Try it |
Which lines of the entries hold the string "import"? Copy each one.

Material supplied |
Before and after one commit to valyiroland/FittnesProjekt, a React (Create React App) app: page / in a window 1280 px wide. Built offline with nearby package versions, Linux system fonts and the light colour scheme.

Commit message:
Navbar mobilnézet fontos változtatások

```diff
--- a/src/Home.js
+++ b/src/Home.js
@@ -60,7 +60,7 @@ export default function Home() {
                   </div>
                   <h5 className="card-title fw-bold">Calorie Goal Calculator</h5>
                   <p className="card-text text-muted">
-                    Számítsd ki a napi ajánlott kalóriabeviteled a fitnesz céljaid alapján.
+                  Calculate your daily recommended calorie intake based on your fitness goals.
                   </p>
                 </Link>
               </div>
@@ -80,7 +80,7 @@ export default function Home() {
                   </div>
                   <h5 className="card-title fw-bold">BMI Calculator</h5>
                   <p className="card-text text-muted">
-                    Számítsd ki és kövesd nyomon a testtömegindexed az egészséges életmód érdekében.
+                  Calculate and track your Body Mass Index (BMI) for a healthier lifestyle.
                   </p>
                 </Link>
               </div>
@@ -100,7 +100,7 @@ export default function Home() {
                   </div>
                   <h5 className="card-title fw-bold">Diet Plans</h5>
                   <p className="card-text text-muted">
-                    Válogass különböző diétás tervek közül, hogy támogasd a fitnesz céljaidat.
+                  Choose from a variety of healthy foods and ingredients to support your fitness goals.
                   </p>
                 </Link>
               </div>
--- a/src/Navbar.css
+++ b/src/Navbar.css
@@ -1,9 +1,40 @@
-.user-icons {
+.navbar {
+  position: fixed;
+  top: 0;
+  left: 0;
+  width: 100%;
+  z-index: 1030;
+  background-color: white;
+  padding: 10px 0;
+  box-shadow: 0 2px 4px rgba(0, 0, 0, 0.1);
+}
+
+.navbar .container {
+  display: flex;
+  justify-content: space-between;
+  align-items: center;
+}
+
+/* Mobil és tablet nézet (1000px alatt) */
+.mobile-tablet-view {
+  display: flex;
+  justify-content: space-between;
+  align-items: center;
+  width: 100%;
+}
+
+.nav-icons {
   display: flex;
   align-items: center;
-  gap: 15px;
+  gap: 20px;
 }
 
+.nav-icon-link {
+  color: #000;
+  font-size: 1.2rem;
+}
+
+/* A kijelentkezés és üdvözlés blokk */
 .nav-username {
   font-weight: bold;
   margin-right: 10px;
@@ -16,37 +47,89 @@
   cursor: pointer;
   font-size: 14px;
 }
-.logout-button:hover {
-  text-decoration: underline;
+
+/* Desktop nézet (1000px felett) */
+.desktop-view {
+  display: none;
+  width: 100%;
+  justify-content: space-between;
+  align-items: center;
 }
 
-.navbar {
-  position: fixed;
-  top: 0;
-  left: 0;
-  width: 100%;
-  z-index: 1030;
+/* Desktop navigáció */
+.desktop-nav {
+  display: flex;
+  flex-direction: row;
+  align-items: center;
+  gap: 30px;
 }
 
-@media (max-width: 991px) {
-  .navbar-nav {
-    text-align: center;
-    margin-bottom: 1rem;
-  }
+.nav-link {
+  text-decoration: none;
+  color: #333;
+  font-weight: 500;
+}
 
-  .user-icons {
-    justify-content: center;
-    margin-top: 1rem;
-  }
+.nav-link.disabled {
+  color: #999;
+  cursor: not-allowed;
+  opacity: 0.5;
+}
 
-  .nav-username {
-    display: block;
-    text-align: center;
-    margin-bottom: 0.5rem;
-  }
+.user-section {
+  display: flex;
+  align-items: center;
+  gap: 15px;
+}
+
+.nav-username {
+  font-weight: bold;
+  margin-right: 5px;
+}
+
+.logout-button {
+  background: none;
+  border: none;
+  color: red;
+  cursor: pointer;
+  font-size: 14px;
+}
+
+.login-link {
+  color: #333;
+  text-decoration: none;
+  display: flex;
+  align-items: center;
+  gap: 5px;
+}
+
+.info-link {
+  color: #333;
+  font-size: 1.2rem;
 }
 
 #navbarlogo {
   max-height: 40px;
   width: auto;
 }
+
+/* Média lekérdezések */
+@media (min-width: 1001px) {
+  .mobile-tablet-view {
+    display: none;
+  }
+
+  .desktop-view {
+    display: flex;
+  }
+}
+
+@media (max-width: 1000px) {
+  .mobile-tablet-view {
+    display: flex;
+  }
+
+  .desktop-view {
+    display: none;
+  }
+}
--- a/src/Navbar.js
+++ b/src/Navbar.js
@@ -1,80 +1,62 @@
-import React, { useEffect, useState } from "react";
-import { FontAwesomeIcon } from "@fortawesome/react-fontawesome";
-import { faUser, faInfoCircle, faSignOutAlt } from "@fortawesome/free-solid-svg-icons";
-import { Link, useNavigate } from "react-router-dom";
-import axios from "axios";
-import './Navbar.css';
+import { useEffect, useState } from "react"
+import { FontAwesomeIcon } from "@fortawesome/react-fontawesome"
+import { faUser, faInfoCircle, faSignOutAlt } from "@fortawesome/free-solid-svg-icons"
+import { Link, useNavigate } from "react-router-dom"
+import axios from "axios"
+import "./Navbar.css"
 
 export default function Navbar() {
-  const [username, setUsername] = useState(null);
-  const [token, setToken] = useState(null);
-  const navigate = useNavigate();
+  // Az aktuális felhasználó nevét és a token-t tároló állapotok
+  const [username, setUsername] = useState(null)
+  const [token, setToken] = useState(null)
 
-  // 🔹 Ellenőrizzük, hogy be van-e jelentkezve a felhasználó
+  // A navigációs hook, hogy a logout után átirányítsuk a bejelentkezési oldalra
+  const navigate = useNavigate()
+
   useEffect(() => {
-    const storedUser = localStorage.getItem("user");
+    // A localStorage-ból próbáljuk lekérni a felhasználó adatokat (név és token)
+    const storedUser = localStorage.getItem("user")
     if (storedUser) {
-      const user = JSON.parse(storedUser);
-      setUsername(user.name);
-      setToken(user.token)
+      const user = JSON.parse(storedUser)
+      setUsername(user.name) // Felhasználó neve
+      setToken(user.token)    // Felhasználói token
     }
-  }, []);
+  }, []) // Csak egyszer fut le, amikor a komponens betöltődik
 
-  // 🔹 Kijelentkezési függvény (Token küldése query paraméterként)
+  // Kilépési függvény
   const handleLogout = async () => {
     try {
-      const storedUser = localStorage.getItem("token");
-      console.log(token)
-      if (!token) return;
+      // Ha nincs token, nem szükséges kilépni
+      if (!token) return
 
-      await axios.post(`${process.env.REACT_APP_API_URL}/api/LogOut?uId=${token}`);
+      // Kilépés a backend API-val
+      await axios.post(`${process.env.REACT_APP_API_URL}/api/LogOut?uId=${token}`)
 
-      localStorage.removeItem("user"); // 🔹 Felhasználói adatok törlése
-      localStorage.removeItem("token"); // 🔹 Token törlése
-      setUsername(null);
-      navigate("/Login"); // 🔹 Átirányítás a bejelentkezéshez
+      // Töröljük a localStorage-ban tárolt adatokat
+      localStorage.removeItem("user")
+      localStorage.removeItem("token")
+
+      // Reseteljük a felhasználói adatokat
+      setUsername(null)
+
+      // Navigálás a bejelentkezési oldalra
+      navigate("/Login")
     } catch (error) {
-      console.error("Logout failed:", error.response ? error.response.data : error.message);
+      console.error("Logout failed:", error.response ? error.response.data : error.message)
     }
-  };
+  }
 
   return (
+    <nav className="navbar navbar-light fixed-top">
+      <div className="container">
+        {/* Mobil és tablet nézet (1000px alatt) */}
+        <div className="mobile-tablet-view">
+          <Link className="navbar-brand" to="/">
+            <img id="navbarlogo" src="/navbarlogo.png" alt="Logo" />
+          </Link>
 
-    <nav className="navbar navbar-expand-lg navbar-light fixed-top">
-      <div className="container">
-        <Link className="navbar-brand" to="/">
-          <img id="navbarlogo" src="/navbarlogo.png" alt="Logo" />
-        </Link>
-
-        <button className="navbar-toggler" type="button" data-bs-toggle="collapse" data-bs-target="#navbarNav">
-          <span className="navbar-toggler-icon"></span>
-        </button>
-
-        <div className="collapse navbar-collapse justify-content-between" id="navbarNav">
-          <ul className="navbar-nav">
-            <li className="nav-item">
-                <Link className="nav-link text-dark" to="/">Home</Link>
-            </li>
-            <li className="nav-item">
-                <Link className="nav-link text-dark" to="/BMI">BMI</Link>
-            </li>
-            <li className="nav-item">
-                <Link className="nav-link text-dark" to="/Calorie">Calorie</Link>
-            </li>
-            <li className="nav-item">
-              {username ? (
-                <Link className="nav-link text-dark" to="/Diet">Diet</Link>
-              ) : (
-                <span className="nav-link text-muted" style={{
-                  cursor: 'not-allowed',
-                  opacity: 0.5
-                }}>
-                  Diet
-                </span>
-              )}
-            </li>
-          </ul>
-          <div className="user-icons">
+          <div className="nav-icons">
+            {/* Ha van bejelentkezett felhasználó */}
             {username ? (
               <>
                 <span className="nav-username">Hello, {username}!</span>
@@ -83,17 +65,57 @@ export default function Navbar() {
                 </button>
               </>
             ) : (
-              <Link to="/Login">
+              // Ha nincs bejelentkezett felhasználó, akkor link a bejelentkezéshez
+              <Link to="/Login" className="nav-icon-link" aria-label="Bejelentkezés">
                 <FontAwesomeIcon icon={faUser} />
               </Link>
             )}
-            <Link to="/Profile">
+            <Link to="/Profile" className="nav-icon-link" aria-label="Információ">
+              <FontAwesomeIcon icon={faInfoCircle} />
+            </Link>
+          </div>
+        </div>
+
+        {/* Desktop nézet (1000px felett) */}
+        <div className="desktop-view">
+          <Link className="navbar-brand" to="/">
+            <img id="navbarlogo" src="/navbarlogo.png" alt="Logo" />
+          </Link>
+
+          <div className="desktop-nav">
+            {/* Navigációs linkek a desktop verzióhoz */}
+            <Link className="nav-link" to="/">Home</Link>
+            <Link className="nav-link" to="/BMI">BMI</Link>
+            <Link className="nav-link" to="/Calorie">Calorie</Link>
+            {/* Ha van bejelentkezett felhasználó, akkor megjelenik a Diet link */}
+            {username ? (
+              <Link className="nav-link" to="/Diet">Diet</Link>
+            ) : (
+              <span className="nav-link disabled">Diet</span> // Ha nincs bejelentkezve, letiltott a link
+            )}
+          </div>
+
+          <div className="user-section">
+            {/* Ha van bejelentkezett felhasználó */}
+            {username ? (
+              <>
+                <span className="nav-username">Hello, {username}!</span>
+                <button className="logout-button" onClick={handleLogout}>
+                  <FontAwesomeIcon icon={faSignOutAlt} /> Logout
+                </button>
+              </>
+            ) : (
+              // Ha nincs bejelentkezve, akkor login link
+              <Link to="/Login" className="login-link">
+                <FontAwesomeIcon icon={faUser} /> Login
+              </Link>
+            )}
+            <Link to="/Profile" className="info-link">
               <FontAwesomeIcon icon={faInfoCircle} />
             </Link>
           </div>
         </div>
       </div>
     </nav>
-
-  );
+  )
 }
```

Reply to the exercise |
-import React, { useEffect, useState } from "react";
-import { FontAwesomeIcon } from "@fortawesome/react-fontawesome";
-import { faUser, faInfoCircle, faSignOutAlt } from "@fortawesome/free-solid-svg-icons";
-import { Link, useNavigate } from "react-router-dom";
-import axios from "axios";
-import './Navbar.css';
+import { useEffect, useState } from "react"
+import { FontAwesomeIcon } from "@fortawesome/react-fontawesome"
+import { faUser, faInfoCircle, faSignOutAlt } from "@fortawesome/free-solid-svg-icons"
+import { Link, useNavigate } from "react-router-dom"
+import axios from "axios"
+import "./Navbar.css"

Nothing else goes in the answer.